Segment Open
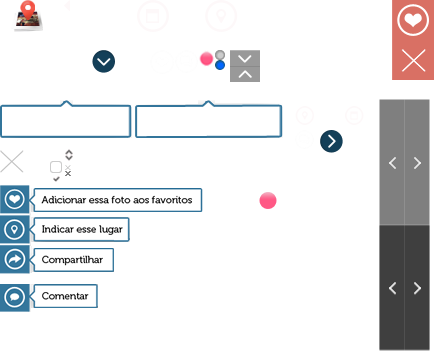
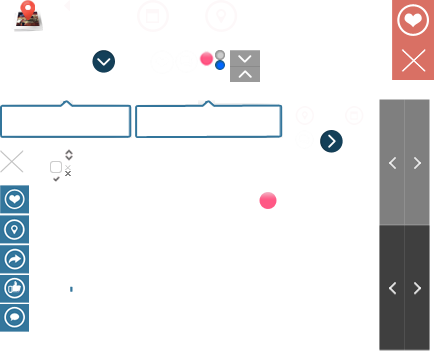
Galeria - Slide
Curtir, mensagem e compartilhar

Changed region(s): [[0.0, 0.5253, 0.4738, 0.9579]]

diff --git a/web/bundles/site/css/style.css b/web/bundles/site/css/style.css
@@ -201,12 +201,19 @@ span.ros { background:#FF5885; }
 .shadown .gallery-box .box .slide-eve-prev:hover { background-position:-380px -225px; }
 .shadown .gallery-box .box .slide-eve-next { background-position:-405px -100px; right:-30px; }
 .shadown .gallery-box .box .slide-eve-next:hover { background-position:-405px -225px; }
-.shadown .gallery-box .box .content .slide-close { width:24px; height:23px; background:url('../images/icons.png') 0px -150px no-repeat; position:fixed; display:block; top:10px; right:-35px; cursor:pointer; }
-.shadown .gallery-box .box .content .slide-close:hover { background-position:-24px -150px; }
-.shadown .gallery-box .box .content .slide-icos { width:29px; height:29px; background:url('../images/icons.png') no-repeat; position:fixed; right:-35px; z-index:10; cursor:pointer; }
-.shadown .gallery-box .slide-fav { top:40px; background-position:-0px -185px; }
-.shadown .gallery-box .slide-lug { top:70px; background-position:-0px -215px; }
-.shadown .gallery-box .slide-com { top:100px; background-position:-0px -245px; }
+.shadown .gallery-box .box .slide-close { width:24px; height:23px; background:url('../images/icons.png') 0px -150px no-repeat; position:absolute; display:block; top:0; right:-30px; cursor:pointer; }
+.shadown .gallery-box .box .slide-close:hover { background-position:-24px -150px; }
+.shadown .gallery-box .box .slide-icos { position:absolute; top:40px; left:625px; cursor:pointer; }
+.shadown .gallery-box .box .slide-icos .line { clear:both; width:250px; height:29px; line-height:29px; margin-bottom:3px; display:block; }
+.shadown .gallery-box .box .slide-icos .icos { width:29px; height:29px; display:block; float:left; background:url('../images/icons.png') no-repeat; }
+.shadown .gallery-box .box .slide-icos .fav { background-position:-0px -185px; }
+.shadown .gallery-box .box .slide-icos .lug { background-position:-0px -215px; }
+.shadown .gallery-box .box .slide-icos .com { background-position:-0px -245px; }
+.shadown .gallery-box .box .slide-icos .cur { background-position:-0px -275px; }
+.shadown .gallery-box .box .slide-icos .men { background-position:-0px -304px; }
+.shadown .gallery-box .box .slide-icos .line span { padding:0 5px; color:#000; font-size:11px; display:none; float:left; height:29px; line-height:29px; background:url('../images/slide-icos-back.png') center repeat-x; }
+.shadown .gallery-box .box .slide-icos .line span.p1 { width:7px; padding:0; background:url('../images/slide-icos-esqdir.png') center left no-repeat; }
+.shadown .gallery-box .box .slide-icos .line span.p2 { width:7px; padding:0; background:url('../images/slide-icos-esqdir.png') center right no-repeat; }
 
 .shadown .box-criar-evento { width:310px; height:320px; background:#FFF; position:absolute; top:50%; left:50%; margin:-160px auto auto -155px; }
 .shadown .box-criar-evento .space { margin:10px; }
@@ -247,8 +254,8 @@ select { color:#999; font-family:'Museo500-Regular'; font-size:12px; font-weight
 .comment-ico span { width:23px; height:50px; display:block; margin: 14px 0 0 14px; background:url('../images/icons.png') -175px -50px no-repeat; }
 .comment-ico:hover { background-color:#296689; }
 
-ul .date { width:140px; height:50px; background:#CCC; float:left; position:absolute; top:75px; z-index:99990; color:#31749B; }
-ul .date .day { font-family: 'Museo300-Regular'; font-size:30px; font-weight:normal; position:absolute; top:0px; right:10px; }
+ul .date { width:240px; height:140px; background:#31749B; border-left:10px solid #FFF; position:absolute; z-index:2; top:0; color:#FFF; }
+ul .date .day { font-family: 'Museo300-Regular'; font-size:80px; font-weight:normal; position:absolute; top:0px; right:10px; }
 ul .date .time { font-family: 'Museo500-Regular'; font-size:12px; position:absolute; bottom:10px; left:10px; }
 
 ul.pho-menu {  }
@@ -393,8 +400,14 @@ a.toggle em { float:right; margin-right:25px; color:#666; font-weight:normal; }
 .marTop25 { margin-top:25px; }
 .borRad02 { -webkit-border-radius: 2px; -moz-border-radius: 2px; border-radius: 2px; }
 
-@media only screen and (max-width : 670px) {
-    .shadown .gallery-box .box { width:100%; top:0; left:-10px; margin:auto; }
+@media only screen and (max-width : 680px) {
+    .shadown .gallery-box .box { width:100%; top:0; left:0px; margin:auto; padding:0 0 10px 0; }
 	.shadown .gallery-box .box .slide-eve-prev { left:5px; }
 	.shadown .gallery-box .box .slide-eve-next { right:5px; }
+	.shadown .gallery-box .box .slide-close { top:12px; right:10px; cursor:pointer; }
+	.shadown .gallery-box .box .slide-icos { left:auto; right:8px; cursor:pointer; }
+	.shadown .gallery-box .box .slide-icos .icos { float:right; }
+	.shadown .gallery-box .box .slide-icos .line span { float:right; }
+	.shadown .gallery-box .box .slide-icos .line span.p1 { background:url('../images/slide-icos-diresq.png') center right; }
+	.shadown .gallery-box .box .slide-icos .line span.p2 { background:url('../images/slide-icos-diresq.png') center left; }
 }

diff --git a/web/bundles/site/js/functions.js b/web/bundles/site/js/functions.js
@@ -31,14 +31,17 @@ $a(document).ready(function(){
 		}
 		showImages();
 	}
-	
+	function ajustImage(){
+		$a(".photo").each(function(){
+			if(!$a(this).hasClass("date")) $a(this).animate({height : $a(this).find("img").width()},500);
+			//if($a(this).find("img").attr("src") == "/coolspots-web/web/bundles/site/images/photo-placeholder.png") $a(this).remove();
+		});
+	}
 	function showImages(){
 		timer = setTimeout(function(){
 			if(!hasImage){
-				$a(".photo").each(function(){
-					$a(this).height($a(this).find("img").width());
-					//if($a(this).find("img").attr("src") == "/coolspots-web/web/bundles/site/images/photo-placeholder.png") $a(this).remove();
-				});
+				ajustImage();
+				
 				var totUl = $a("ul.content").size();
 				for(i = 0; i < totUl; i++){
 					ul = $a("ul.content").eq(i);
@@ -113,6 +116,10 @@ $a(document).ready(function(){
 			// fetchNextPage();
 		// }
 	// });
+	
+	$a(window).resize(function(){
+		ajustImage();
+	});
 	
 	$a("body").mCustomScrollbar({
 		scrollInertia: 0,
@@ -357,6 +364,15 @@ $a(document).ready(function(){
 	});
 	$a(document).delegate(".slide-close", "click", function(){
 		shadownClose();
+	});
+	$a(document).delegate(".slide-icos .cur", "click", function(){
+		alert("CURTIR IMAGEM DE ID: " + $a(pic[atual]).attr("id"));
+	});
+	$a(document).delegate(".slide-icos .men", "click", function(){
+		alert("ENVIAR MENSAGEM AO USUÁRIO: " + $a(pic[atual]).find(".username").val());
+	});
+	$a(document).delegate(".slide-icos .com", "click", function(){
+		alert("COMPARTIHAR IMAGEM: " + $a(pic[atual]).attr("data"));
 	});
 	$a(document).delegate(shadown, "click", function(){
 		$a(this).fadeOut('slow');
Segment Closed
Work instructions:
The answer must be every line of the listing that holds the word "atual".

Response below:
+		alert("CURTIR IMAGEM DE ID: " + $a(pic[atual]).attr("id"));
+		alert("ENVIAR MENSAGEM AO USUÁRIO: " + $a(pic[atual]).find(".username").val());
+		alert("COMPARTIHAR IMAGEM: " + $a(pic[atual]).attr("data"));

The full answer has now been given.